Certainly garden center owners and other retailers aren't talking about these accidents. In fact, there is evidence that they may actually be encouraging these accidents.
I am, of course, talking about the accidental purchase of plants, along with seeds, bulbs, tools, and even old gardening books, that every gardener experiences at least once, if not dozens of times, in their lives.
As with most accidents, we don't expect them to happen. We wake up on a pretty spring day and decide to skip on down to the local garden center, whistling a happy tune, to buy some onion sets to plant in the vegetable garden. Then, without warning, there is a display of the prettiest violas we've ever seen blocking our path to the cashier. We stop. We slow down. We know we have entered a danger zone. We try to be careful, alert, cautious. We try to think and not just react. But the accident happens anyway.
Yes, we accidentally buy the violas.
Sometimes it is just a little accident, and we buy just one or two violas. Or other times it is a big accident and we are forced to go get a cart and accidentally buy one or two or three flats of violas.
Once we get home, we may try to hide the accidental purchase from others, like a person who accidentally twists their ankle and tries not to limp. Or we deny it was an accident, telling everyone that we actually intended to buy all those violas, even though we already had violas everywhere in the garden.
We have these accidents over and over again.
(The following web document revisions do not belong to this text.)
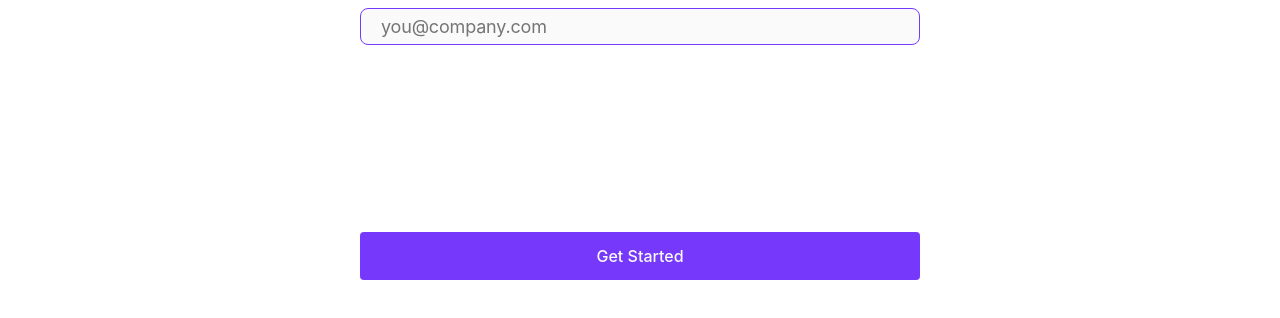
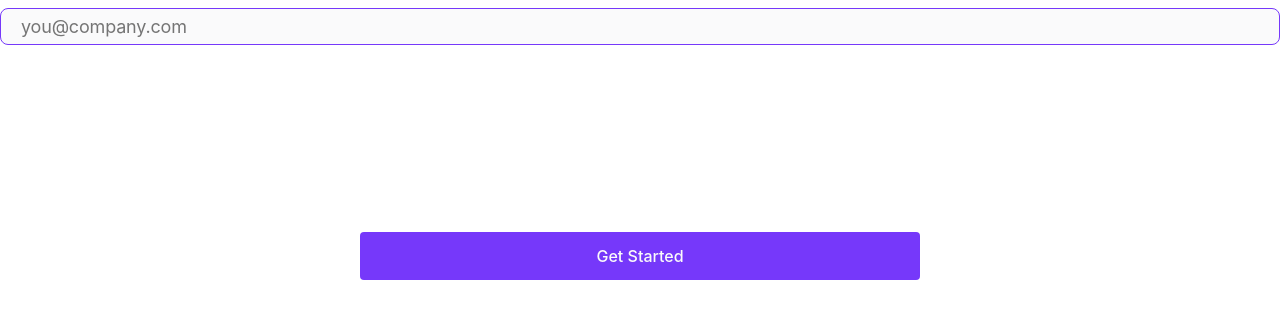
Before and after one commit to joebalzac/vimeo-widget-uploader, a React (Vite) app: page / in a window 1280 px wide. Shown: the top 318 px of the page. Built offline with nearby package versions, Linux system fonts and the light colour scheme.

Commit message:
welcome home kids

```diff
--- a/src/components/MultiFormStyling.css
+++ b/src/components/MultiFormStyling.css
@@ -169,10 +169,14 @@
   position: relative;
   overflow: hidden;
   min-height: 200px;
+  width: 100vw;
+  margin-left: calc(-50vw + 50%);
 }
 
 .hsf__slide {
-  width: 100%;
+  width: 1440px;
+  max-width: 100vw;
+  margin: 0 auto;
 }
 
 /* ─── Fields stack ─────────────────────────────────────────────────────────── */
```
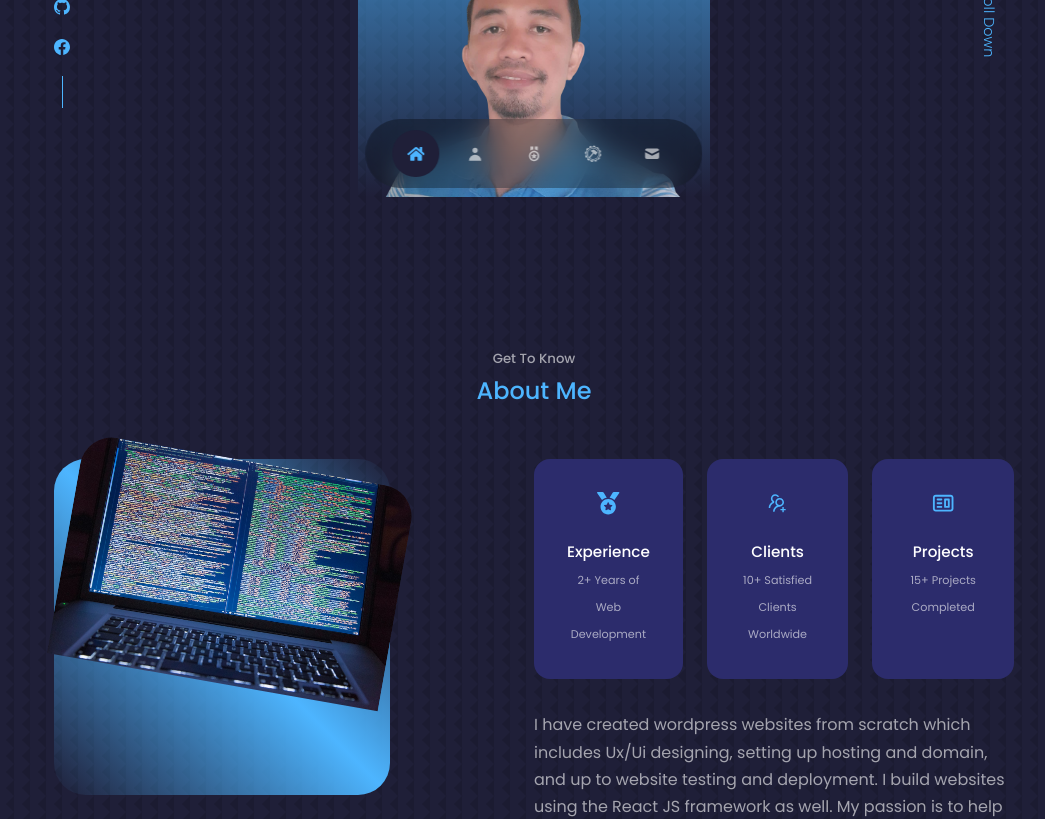
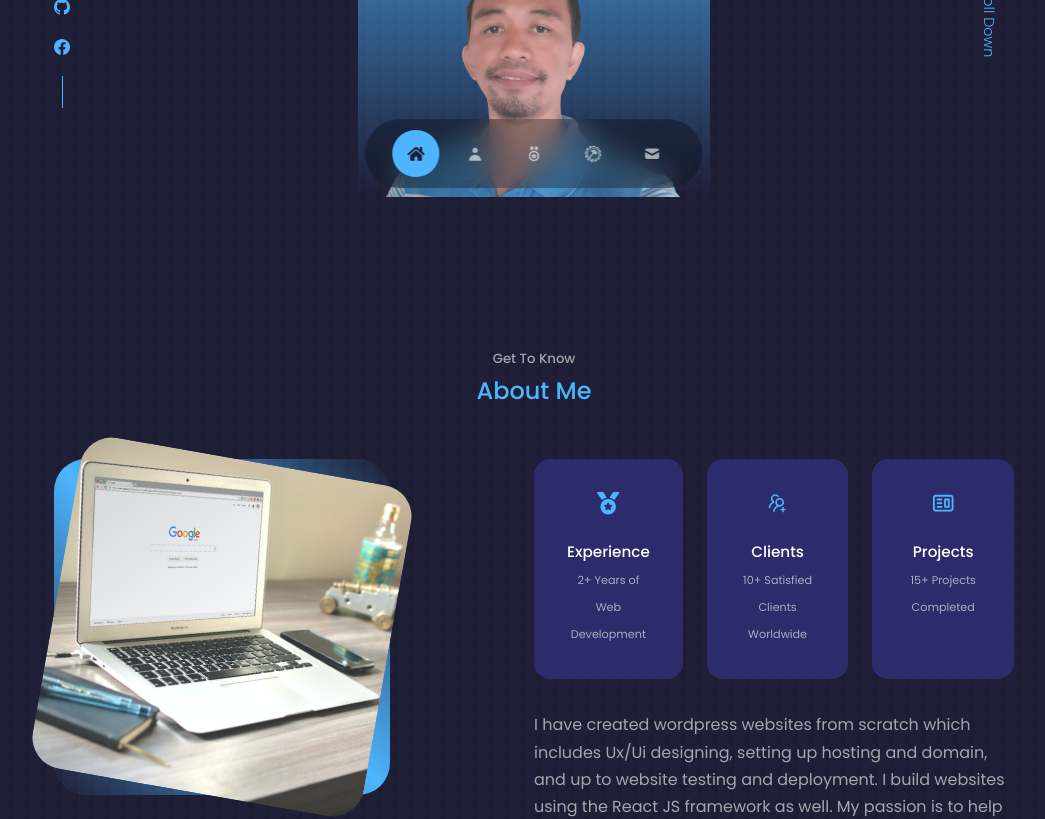
Before and after one commit to darrelaustero2022/reactPortfolio, a React (Create React App) app: page / in a window 1280 px wide. Shown: the part 580-1399 px from the top of the page, without its empty margins (106-1151 px from the left). Built offline with nearby package versions, Linux system fonts and the light colour scheme.

Commit message:
updated img

```diff
--- a/src/Components/About/about.css
+++ b/src/Components/About/about.css
@@ -18,8 +18,14 @@
     place-items: center;
 
 }
+.about__me-image img {
+
+    min-height: 100%;
+    object-fit: cover;
+}
 
 .about__me-image {
+
     aspect-ratio: 1/1;
     border-radius: 2rem;
     overflow: hidden;
--- a/src/Components/nav/nav.css
+++ b/src/Components/nav/nav.css
@@ -25,10 +25,10 @@ nav a {
 }
 
 nav a:hover {
-    background: rgba(0, 0, 0, 0.3);
+    background: var(--color-light);
 }
 
 nav a.active {
-    background: var(--color-bg);
-    color: var(--color-primary);
+    background: var(--color-primary);
+    color: var(--color-bg);
 }
```
Also changed, not shown: src/Assets/aboutpic.jpg.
Yet no one is talking about them, writing about them, or doing one darn thing to prevent them. I've observed them for myself among a wide range of gardeners from coast to coast, including Leslie,who has had many accidents with succulents; Dee, who can trip over a rose or daylily without warning; Gail,who has had more than one fall over wildflowers; Frances, who has many paper cuts on books by Piet Oudolf; Layanee, who lately has had accidents related to fairy gardens for her granddaughter; Cindy, who has had accidents involving metal garden art both at the garden center and in her own garden;, Kathy, who has tripped on more than one colchicum bulb; and Mary Ann who almost needs a bodyguard to help her avoid accidents at her local garden center.
I myself will admit to accidents involving plants, seeds, bulbs, gardening tools, especially hoes, and old gardening books.
Most gardeners recover quickly from these accidents, which is good, based on the number of such accidents that happen. But we never learn to be careful. It is never safe. Conspiracy theorists think that those doing the selling of plants, seeds, old gardening books, new gardening books, gardening tools, bulbs, pots, greenhouses, etc. are actually looking for new ways to make these accidents continue to happen.
Plants are arriving daily in the garden centers as Spring arrives. Fellow gardeners, please be careful. Accidents can and will happen. Learn to recover quickly, and be ready for the next one.